Dear Prudence,
I need to know whether or not I'm being petty. My boyfriend and I have been dating for three years. We're soul mates in every way and have discussed marriage for when we both graduate. However, my birthday was a few weeks ago and he failed to buy me a present. I know he didn't forget my birthday, because he gave me a card, but there was no explanation about the lack of a gift. I'm not a materialistic person, but I did expect something, especially since he had told me a month earlier what he'd decided to buy for me. We're both students who work part-time so money is tight, but I always make an effort to set aside money to buy him something for his birthday. Because my imagination sometimes runs wild, it occurred to me that this might be a sign of a problem in our relationship of which I'm unaware.
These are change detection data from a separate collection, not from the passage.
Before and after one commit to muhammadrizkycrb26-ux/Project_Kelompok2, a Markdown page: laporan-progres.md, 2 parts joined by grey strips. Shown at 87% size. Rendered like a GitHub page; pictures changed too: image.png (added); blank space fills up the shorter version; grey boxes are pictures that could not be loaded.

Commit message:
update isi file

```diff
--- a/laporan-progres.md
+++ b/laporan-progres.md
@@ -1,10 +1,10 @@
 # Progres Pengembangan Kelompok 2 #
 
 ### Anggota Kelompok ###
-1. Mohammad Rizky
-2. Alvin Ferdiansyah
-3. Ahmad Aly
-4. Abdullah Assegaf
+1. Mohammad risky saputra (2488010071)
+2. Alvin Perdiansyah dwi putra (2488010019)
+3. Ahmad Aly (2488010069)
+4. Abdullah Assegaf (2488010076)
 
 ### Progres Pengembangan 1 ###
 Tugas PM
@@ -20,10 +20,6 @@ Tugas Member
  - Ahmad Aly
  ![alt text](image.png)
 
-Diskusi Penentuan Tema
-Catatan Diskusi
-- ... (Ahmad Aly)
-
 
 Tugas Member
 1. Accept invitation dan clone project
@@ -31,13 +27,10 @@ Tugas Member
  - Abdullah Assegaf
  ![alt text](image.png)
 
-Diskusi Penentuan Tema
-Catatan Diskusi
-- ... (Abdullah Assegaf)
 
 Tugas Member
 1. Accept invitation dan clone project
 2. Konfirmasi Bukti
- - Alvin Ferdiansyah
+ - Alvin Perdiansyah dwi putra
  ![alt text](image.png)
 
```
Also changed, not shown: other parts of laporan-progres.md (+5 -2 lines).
I brought up my concern with some friends, and all were appalled—at him. One girlfriend even suggested I break up with him. I know that might be a bit of an overreaction, but do I have the right to be a little disappointed? Should I ask him why I didn't merit a gift, or would that cause undue problems?
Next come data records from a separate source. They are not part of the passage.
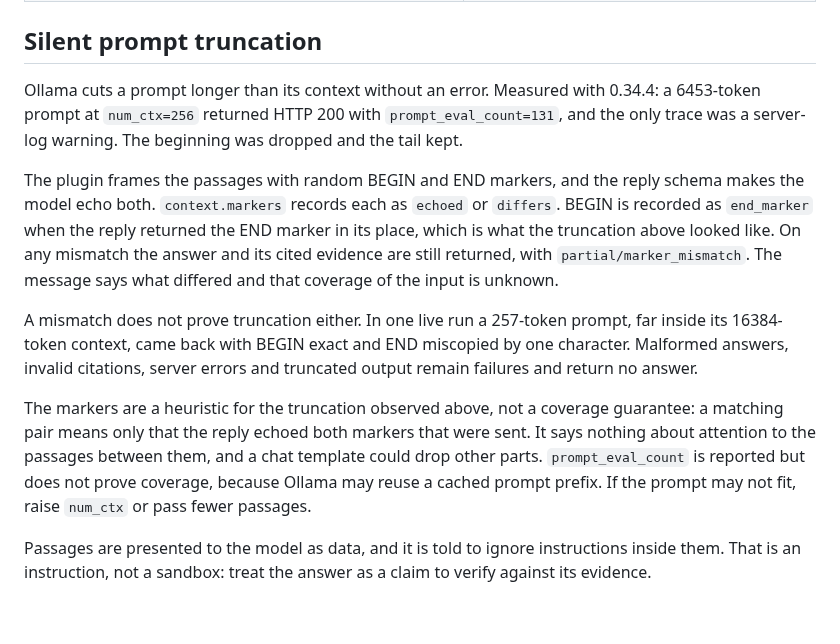
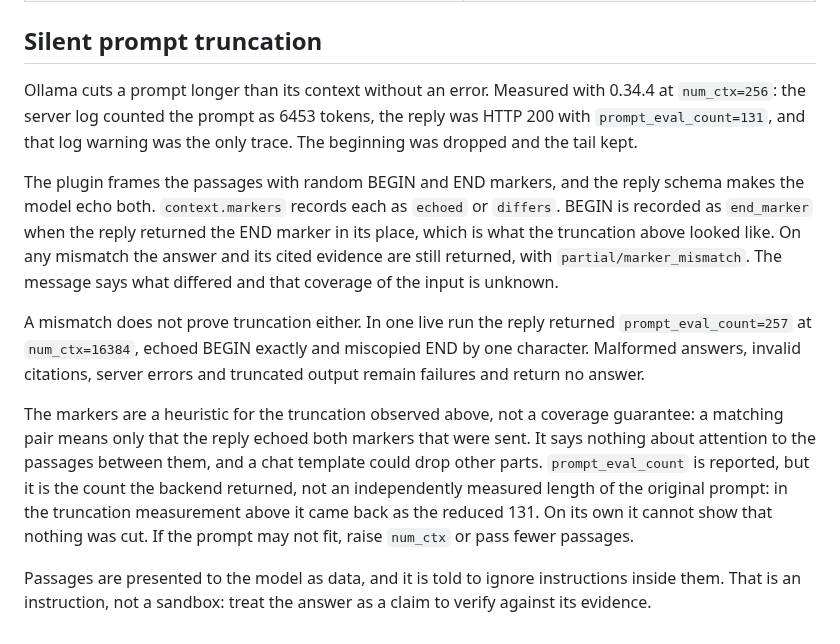
Before and after one commit to cog-astra/memory-happens, a Markdown page: recall-traces/OLLAMA_REDUCE.md, the part around the change. Drawn GitHub-style.

Commit message:
State what prompt_eval_count is instead of a cache explanation
The note blamed cached prefixes, which was never established. The count is what the backend returned, without an independently measured original length, and it came back reduced when the prompt was cut. The live mismatch is described by its returned count.

Co-Authored-By: Claude Opus 5.5 <noreply@anthropic.com>

```diff
--- a/recall-traces/OLLAMA_REDUCE.md
+++ b/recall-traces/OLLAMA_REDUCE.md
@@ -52,9 +52,10 @@ judges whether the interpretation is true.
 
 ## Silent prompt truncation
 
-Ollama cuts a prompt longer than its context without an error. Measured with 0.34.4: a
-6453-token prompt at `num_ctx=256` returned HTTP 200 with `prompt_eval_count=131`, and the
-only trace was a server-log warning. The beginning was dropped and the tail kept.
+Ollama cuts a prompt longer than its context without an error. Measured with 0.34.4 at
+`num_ctx=256`: the server log counted the prompt as 6453 tokens, the reply was HTTP 200 with
+`prompt_eval_count=131`, and that log warning was the only trace. The beginning was dropped and
+the tail kept.
 
 The plugin frames the passages with random BEGIN and END markers, and the reply schema makes
 the model echo both. `context.markers` records each as `echoed` or `differs`. BEGIN is recorded as
@@ -62,16 +63,19 @@ the model echo both. `context.markers` records each as `echoed` or `differs`. BE
 above looked like. On any mismatch the answer and its cited evidence are still returned, with
 `partial/marker_mismatch`. The message says what differed and that coverage of the input is unknown.
 
-A mismatch does not prove truncation either. In one live run a 257-token prompt, far inside its
-16384-token context, came back with BEGIN exact and END miscopied by one character. Malformed
+A mismatch does not prove truncation either. In one live run the reply returned
+`prompt_eval_count=257` at `num_ctx=16384`, echoed BEGIN exactly and miscopied END by one
+character. Malformed
 answers, invalid citations, server errors and truncated output remain failures and return no
 answer.
 
 The markers are a heuristic for the truncation observed above, not a coverage guarantee: a
 matching pair means only that the reply echoed both markers that were sent. It says nothing
 about attention to the passages between them, and a chat template could drop other parts.
-`prompt_eval_count` is reported but does not prove coverage, because Ollama may reuse a cached
-prompt prefix. If the prompt may not fit, raise `num_ctx` or pass fewer passages.
+`prompt_eval_count` is reported, but it is the count the backend returned, not an independently
+measured length of the original prompt: in the truncation measurement above it came back as the
+reduced 131. On its own it cannot show that nothing was cut. If the prompt may not fit, raise
+`num_ctx` or pass fewer passages.
 
 Passages are presented to the model as data, and it is told to ignore instructions inside them.
 That is an instruction, not a sandbox: treat the answer as a claim to verify against its evidence.
```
—Giftless

Dear Giftless,
A relationship with your soul mate should allow for the two of you to discuss how you feel. Who knows why he failed to show up with a gift for you except him? And if something, even minor, wounded you, why shouldn't you be comfortable talking to him about it? Forget your Greek chorus (how are the romances of the one who suggested you break up a three-year relationship over a birthday present?) and talk to your boyfriend. Don't be accusatory or melodramatic. Just tell him the way you told me—you know money is tight, but you were a little hurt when he didn't give you the gift he'd mentioned, and then ask him if something's up.

—Prudie